Filtering the records below, copy only those lines that include the word "docs".
------ Listed entries
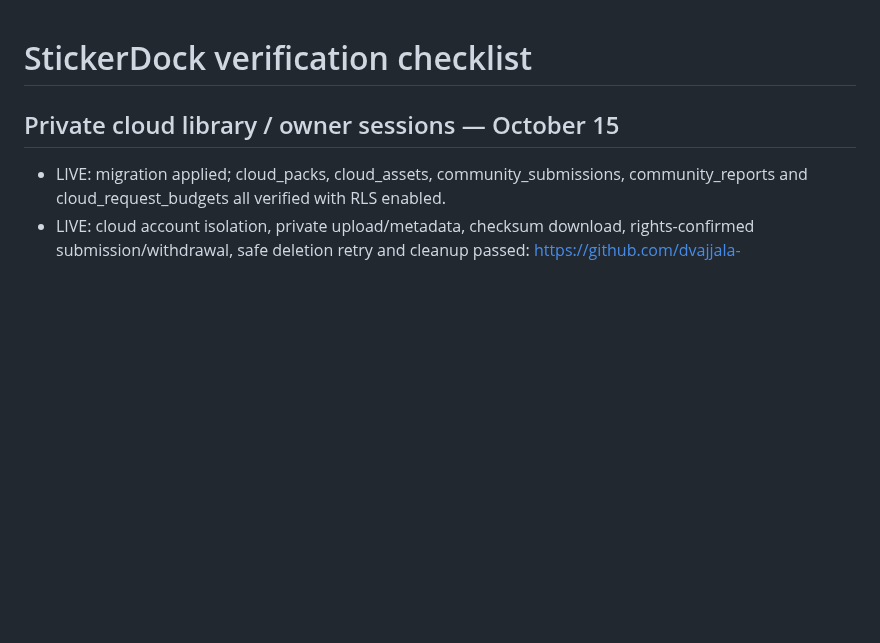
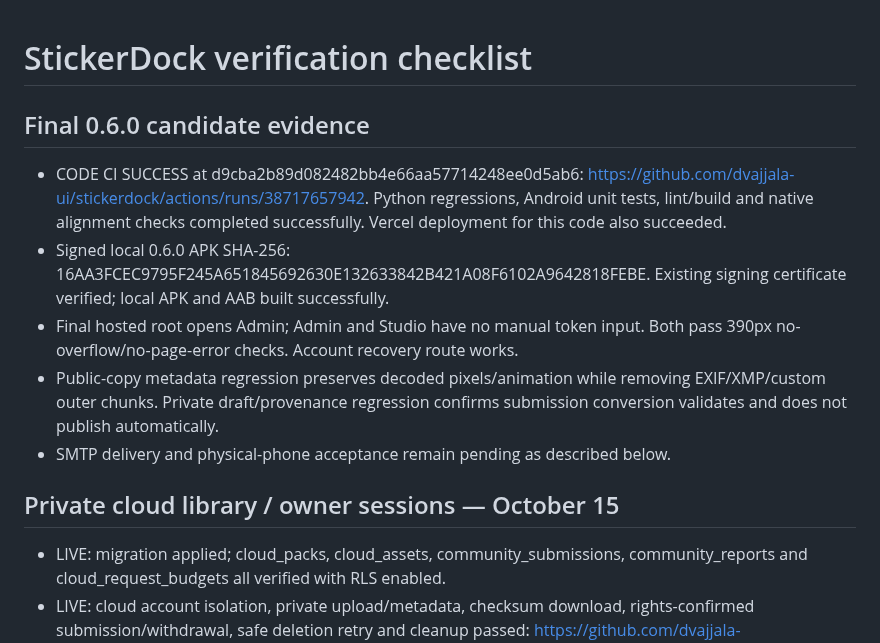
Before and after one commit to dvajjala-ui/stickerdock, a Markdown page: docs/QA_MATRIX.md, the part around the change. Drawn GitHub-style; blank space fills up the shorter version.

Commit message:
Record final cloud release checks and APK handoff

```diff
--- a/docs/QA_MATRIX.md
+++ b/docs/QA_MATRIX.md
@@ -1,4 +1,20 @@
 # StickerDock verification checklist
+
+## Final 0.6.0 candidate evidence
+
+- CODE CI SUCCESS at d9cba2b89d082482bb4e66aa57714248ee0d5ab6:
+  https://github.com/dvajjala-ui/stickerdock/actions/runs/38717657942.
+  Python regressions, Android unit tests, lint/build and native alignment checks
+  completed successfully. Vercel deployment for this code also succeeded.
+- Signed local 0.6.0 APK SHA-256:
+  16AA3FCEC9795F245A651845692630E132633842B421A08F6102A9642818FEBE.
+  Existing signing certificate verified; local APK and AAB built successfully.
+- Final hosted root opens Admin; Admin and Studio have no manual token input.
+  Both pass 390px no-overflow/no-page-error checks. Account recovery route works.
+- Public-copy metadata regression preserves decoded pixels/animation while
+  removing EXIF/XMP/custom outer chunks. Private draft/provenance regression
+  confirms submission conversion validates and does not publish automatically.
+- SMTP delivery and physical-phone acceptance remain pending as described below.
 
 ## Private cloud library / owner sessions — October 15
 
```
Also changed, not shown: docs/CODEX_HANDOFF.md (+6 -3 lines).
------------
#### Task solution
Before and after one commit to dvajjala-ui/stickerdock, a Markdown page: docs/QA_MATRIX.md, the part around the change. Drawn GitHub-style; blank space fills up the shorter version.
--- a/docs/QA_MATRIX.md
+++ b/docs/QA_MATRIX.md
Also changed, not shown: docs/CODEX_HANDOFF.md (+6 -3 lines).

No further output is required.